How to Replace Meat Without Harm to Health

The popularity of the plant-based diet is growing every day. If you decide to become a vegetarian, it is important to identify foods that can replace meat without harming your health, providing your body with a similar cocktail of nutrients – quality protein, probiotics, fiber, antioxidants, vitamins and minerals.

Protein is vital for maintaining a healthy body, cell growth and repair, and the production of important hormones and enzymes. Deficiency of protein compounds in the diet is accompanied by obvious and hidden troubles – from skin flaking and swelling to loss of muscle mass and a weakened immune system. In addition, protein promotes weight loss by maintaining satiety, decreasing calorie intake and ghrelin (a hormone that stimulates hunger), helping to maintain normal blood sugar levels, and improving brain function.

Fortunately, nature has taken care of the “bench” for animal products, creating many food “doubles” that can compensate for nutritional deficiencies, soloing in delicious vegetarian dishes. We present the top 6 protein products that can replace meat without harm to health.

TEMPEH

Popular in Indonesia and Southeast Asia, the whole fermented soybean pressed brick deserves a spot on the superfood list. By a strange coincidence, tempeh did not gain such widespread popularity as tofu bean curd, which is practically devoid of the probiotic properties that tempeh acquires during fermentation.
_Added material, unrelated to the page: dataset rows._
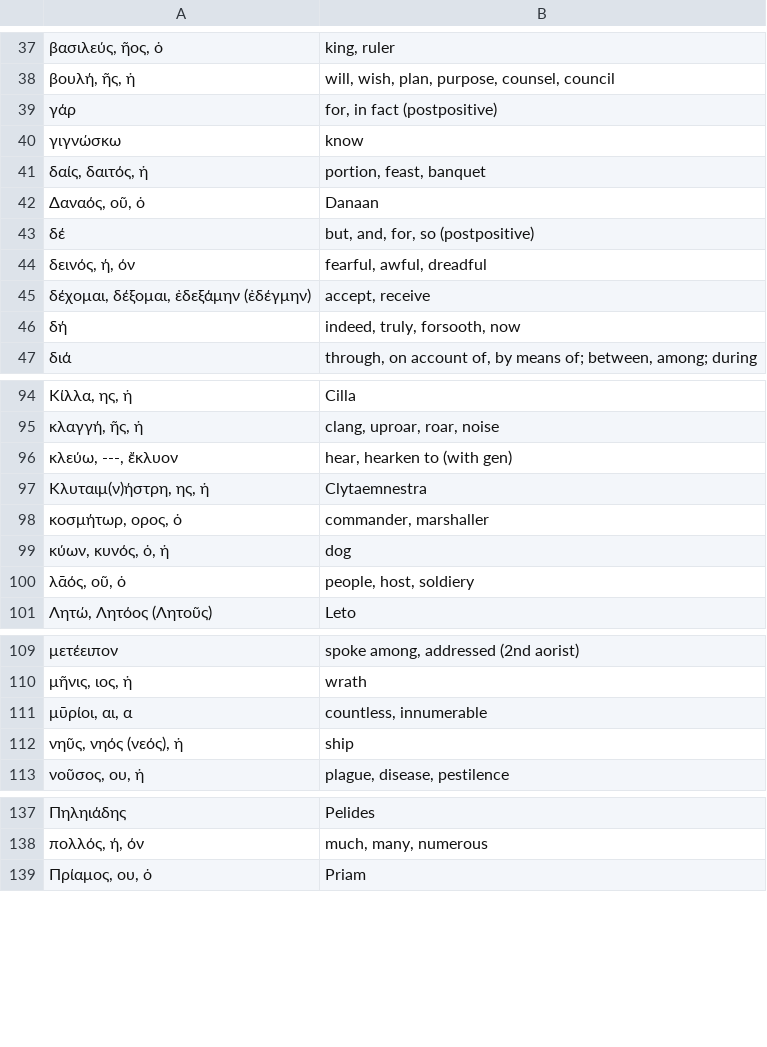
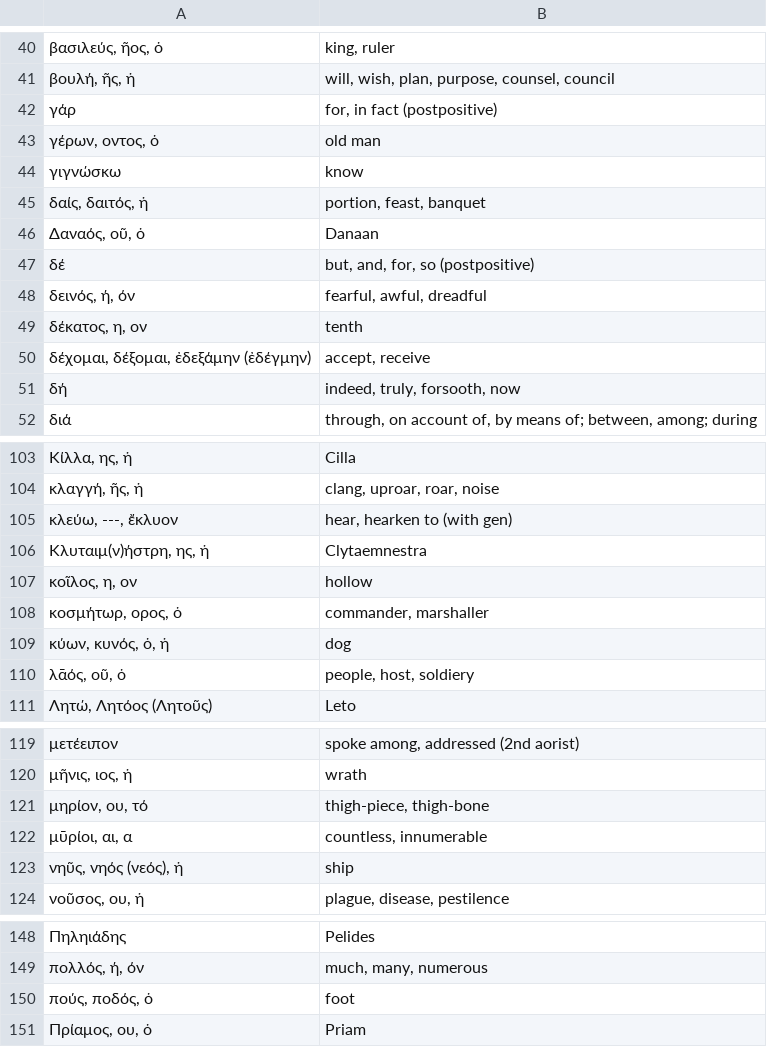
Before and after one commit to jonathanbowen/jonathanbowen.github.io, a TSV file: homeric/vocabulary.tsv, drawn as a sheet; only a part is shown, gaps mark what is left out; the diff covers the shown part only; the diff names each change by its address in the sheet, - before the commit and + after, or states it on an @@ line.

```diff
--- a/homeric/vocabulary.tsv
+++ b/homeric/vocabulary.tsv
+row 43: γέρων, οντος, ὁ | old man
+row 49: δέκατος, η, ον | tenth
+row 107: κοῖλος, η, ον | hollow
+row 121: μηρίον, ου, τό | thigh-piece, thigh-bone
+row 150: πούς, ποδός, ὁ | foot
```
Also changed, not shown: 11 added rows elsewhere in this file.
Tempeh has an unusual structure and a peculiar smell with a slight ammonia accent: some catch the aroma of nuts, others – mushrooms. This product is pleasant to the taste and versatile in cooking: tempeh can be marinated, crumbled, chopped, sliced, fried or baked. Among other benefits, tempeh is rich in calcium, antioxidants and soy isoflavones that are beneficial for lowering cholesterol, and also claims to be the champion in protein content. 100 grams of tempeh contains 18 grams of protein, which makes it the undisputed leader among products that can replace meat without harm to health. For comparison, 100 grams of tofu contains only 8 grams of protein.

LENTILS

Lentils are legumes packed with protein, fiber and a host of important micronutrients like folate, manganese and iron. You can buy it, in contrast to the aforementioned tempo, in any supermarket – packaged, canned or frozen. Just a serving of lentils a day (as a side dish, in soup or salad) can help control blood sugar, prevent constipation, and keep weight in check.

NATTO

Another protein product from fermented soybeans, rich in manganese, iron, copper, magnesium and can replace meat without harm to health. Natto is made by soaking whole beans, steaming or boiling them, and adding beneficial bacteria for fermentation. High-quality natto is characterized by a specific smell and taste, as well as a sticky, viscous consistency. In Japan, this product ranks second after rice and is usually served in a duet with it as a traditional breakfast dish.

MUSHROOMS

Thanks to their nutritional and medicinal properties, mushrooms have supplemented the human diet for thousands of years. Modern scientists have proven that this low-calorie protein source has outstanding antioxidant and antimicrobial properties, which makes mushrooms a direct hit in the superfood category. Mushrooms do an excellent job of substituting meat in roasts, soups, salads, burgers, casseroles and pasta, increasing the nutritional value of dishes and giving them an appetizing and rich aroma.

NUTS AND SEEDS

The natural treasury of proteins, healthy fats, fiber, vitamins and minerals is dominated by almonds, walnuts and Brazil nuts, cashews, flaxseeds, chia and hemp seeds. It is worth noting that the benefits should only be expected from unroasted and unsalted nuts without additional additives. Flaxseeds and chia seeds can also serve as an egg substitute in vegan recipes, acting as a binder (mix a tablespoon of the seeds with three tablespoons of water).

BEANS AND PEAS

Slightly inferior to lentils in protein and minerals, other legumes also do a good job of serving as meat substitutes in a vegetarian diet. To take full advantage of the health benefits, nutritionists advise to germinate them – soak them in water for a day, then leave them under wet gauze for a couple of days. Sprouted seeds and grains contain more vitamins that help to restore the body at the cellular level, and, in addition, the sprouts increase the nutritional profile more and reduce the content of antinutrients that slow down the absorption of nutrients.